Malaysian election results may bring near-term uncertainties, but long-term gains: analysts

2018-05-11 09:22Xinhua Editor: Gu Liping ECNS App Download

The unexpected success by former Prime Minister Mahathir Mohamad-led opposition coalition at Malaysia's 14th general election may lead to market and policy uncertainties in the immediate term, but in the long run, it will provide Malaysia the chances to start tackling some of its institutional problems that are holding back the country's prospects, said foreign and Malaysian analysts here Thursday.

The opposition's win in the election marked uncharted territory for Malaysia because the country has never witnessed a transition of power away from the Barisan Nasional (BN) since its independence in 1957, said Moody's Investors Service's sovereign risk group senior analyst Anushka Shah in a note.

"Little is known about the opposition's full range of economic policies, and its electoral pledges have lacked details that would allow for a full assessment of their budgetary and macroeconomic impact," she said.

She believed that some campaign promises, if implemented without any other adjustments, would be credit negative for Malaysia's sovereign.

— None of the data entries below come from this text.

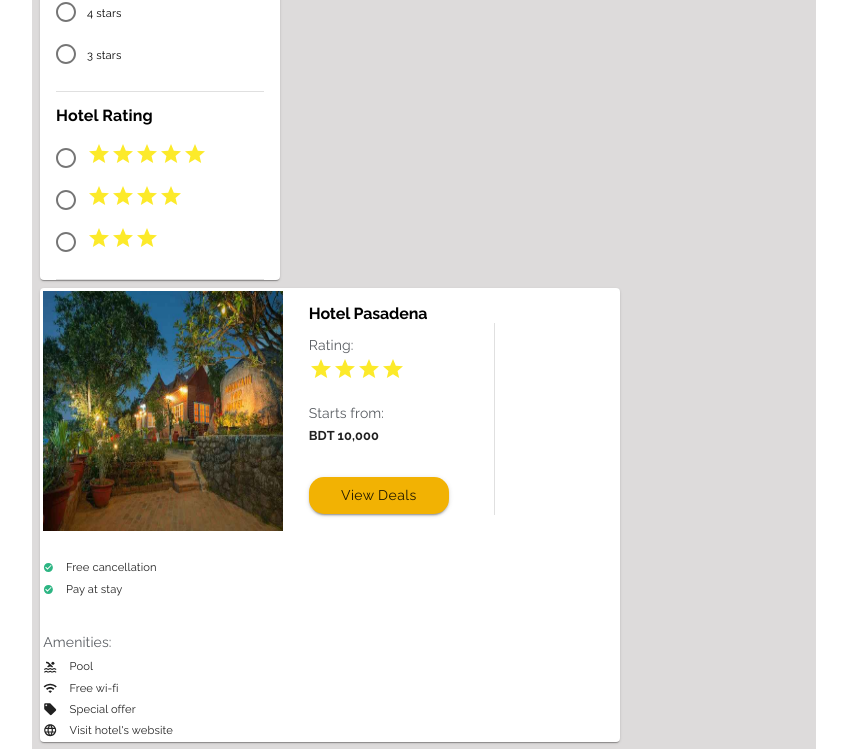
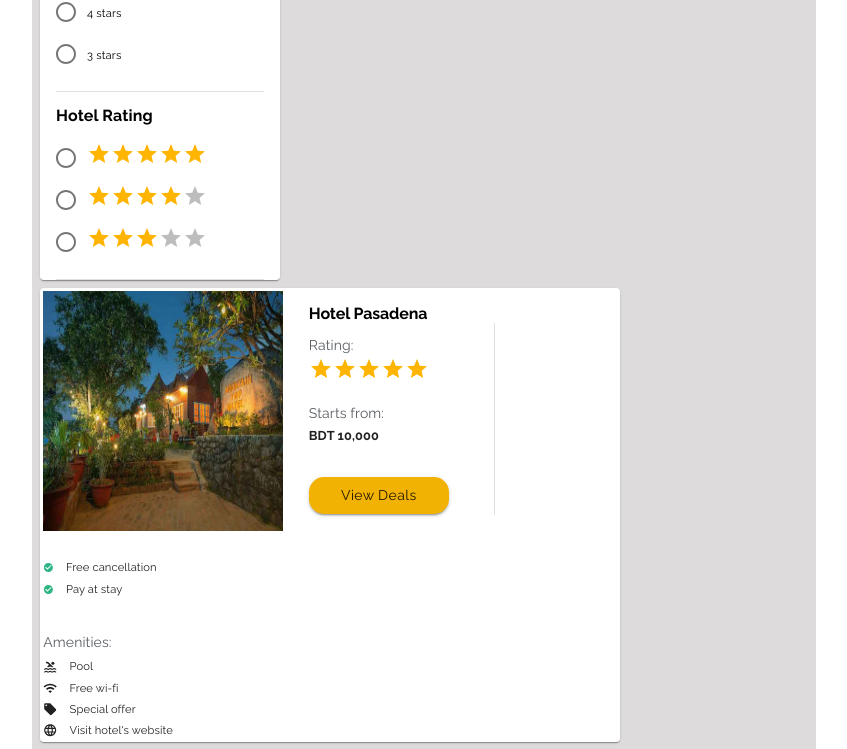
Before and after one commit to Pistachio102/Tripy-V2, a React (Create React App) app: page /hotels in a window 1280 px wide. Shown: the part 1091-1840 px from the top of the page, without its empty margins (216-1063 px from the left). Built offline with nearby package versions, Linux system fonts and the light colour scheme.

Commit message:
:hammer: Minor changes

```diff
--- a/package.json
+++ b/package.json
@@ -6,6 +6,7 @@
     "@date-io/date-fns": "^1.3.13",
     "@material-ui/core": "^4.11.4",
     "@material-ui/icons": "^4.11.2",
+    "@material-ui/lab": "^4.0.0-alpha.60",
     "@material-ui/pickers": "^3.3.10",
     "@testing-library/jest-dom": "^5.14.1",
     "@testing-library/react": "^11.2.7",
--- a/src/components/HotelCard.js
+++ b/src/components/HotelCard.js
@@ -9,6 +9,7 @@ import PoolIcon from "@material-ui/icons/Pool";
 import WifiIcon from "@material-ui/icons/Wifi";
 import LocalOfferIcon from "@material-ui/icons/LocalOffer";
 import LanguageIcon from "@material-ui/icons/Language";
+import Rating from "@material-ui/lab/Rating";
 
 const useStyles = makeStyles((theme) => ({
   mainContainer: {
@@ -179,6 +180,7 @@ const useStyles = makeStyles((theme) => ({
 export default function HotelCard({
   image,
   name,
+  rating,
   money,
   freeCancellation,
   payAtStay,
@@ -224,13 +226,10 @@ export default function HotelCard({
               </Grid>
               <Grid
                 item
-                className={classes.ratingIcons}
+                //className={classes.ratingIcons}
                 style={{ marginBottom: "1rem" }}
               >
-                <GradeIcon />
-                <GradeIcon />
-                <GradeIcon />
-                <GradeIcon />
+                <Rating name="read-only" value={rating} readOnly />
               </Grid>
               <Grid item>
                 <Typography className={classes.hotelNameDescSub}>
--- a/src/pages/Hotel/HotelHomePage.js
+++ b/src/pages/Hotel/HotelHomePage.js
@@ -4,6 +4,7 @@ import Grid from "@material-ui/core/Grid";
 import Paper from "@material-ui/core/Paper";
 import Divider from "@material-ui/core/Divider";
 import GradeIcon from "@material-ui/icons/Grade";
+import Rating from "@material-ui/lab/Rating";
 import CheckCircleIcon from "@material-ui/icons/CheckCircle";
 import PoolIcon from "@material-ui/icons/Pool";
 import WifiIcon from "@material-ui/icons/Wifi";
@@ -513,36 +514,21 @@ export default function HotelHomePage() {
                               value="fiveStar"
                               control={<Radio />}
                               label={
-                                <span className={classes.ratingIcons}>
-                                  <GradeIcon />
-                                  <GradeIcon />
-                                  <GradeIcon />
-                                  <GradeIcon />
-                                  <GradeIcon />
-                                </span>
+                                <Rating name="read-only" value={5} readOnly />
                               }
                             />
                             <FormControlLabel
                               value="fourStar"
                               control={<Radio />}
                               label={
-                                <span className={classes.ratingIcons}>
-                                  <GradeIcon />
-                                  <GradeIcon />
-                                  <GradeIcon />
-                                  <GradeIcon />
-                                </span>
+                                <Rating name="read-only" value={4} readOnly />
                               }
                             />
                             <FormControlLabel
                               value="threeStar"
                               control={<Radio />}
                               label={
-                                <span className={classes.ratingIcons}>
-                                  <GradeIcon />
-                                  <GradeIcon />
-                                  <GradeIcon />
-                                </span>
+                                <Rating name="read-only" value={3} readOnly />
                               }
                             />
                           </RadioGroup>
@@ -559,6 +545,7 @@ export default function HotelHomePage() {
                   <HotelCard
                     image={HotelThumbnail}
                     name="Hotel Pasadena"
+                    rating={5}
                     money="BDT 10,000"
                     freeCancellation={true}
                     payAtStay={true}
@@ -570,6 +557,7 @@ export default function HotelHomePage() {
                   <HotelCard
                     image={HotelThumbnail2}
                     name="Sylhet Palace"
+                    rating={4}
                     money="BDT 3,000"
                     freeCancellation={true}
                     payAtStay={true}
@@ -581,6 +569,7 @@ export default function HotelHomePage() {
                   <HotelCard
                     image={HotelThumbnail3}
                     name="Grand Sultan"
+                    rating={3}
                     money="BDT 12,000"
                     freeCancellation={true}
                     payAtStay={true}
@@ -592,6 +581,7 @@ export default function HotelHomePage() {
                   <HotelCard
                     image={HotelThumbnail4}
                     name="Royal Palace"
+                    rating={4}
                     money="BDT 5,000"
                     freeCancellation={true}
                     payAtStay={true}
```
Also changed, not shown: 1 other file (tests, documents, lock files or other folders).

These include a proposed abolishment of the goods and services tax (GST) which, without offsetting measures, would increase Malaysia's reliance on oil-related revenues and, in the near term at least, narrow the government's revenue base.

Another policy pledge, the reintroduction of fuel subsidies, would also distort market-determined price mechanisms, with effects on both the fiscal position and balance of payments, she added.

DBS Group Research concurred with Moody's, saying in a report that the opposition's policy platform may not please markets, for instance, the pledge to abolish the GST could dent the fiscal outlook if followed through.

"At a time when emerging markets are seeing a rise in funding costs and sustained currency weakness, Malaysia's markets have held up well so far this year, thanks to recent fiscal reforms and the upside coming from rising oil prices. Whether these gains can be preserved is now open to question," it said.

Nomura Research also foresaw some uncertainties for Malaysian market in near term as there are numerous issues which investors need to consider.

These issues include whether the transition of power from the ruling Barisan Nasional (BN) to Pakatan Harapan (PH) is smooth, clarity on important policies such as GST and public sector spending, whether the four-party alliance of PH with a slim majority can work well, likely cabinet appointments, path of economic reforms and, lastly, how policy uncertainty will affect business sentiment.

"We believe this uncertainty is unlikely to enthuse investors and will likely increase the risk premium of the market," it said.

RHB Research Institute also highlighted in its report, the surprise victory of the opposition in the election might see investors exit the market, given the ensuing uncertainty over economic policy, continuity and priority.

"Some major government-funded construction projects may be reviewed, while some businesses may delay their investments until there is further clarity," it said.

The research house projected the fiscal deficit to widen if the incoming PH government fully implements the measures in its election manifesto.

It estimated Malaysia's real GDP growth forecast for 2019 to decrease to 4.6 percent year-on-year (from 5 percent) while the budget deficit may potentially widen to up to 4.5 percent of GDP, unless further clarity is given to reassure investors.

Despite foreseeing some uncertainties in near term, some analysts such as Capital Economics, opined that the historic election does raise the possibility that Malaysia could finally start to tackle some of the institutional problems that are holding back the country's long-run prospects.

"The key factor behind PH's victory was the 1MDB scandal, which has tarnished the country's international reputation. Mahathir now has a clear mandate to carry out his pledge clean up the government," it said.

The research house also pressed the need of change for the system of affirmative action that gives numerous privileges to ethnic Malays and disadvantages those from other ethnic groups.

In addition, IHS Markit Asia Pacific maintained its forecast that Malaysian economy would grow at 5.5 percent this year, supported by continued strong manufacturing exports and the upturn in the oil and gas sector. Malaysian economy grew at a rapid pace of 5.9 percent in 2017.


Related news


Most popular in 24h

MoreTop news


Travel News
Travel Types
Bar & Club
CNS Photo
Learning Chinese
Learn About China
Social Chinese
Business Chinese
Buzz Words
Special Coverage
Back to top Links | About Us | Jobs | Contact Us | Privacy Policy
Copyright ©1999-2018 All rights reserved.
Reproduction in whole or in part without permission is prohibited.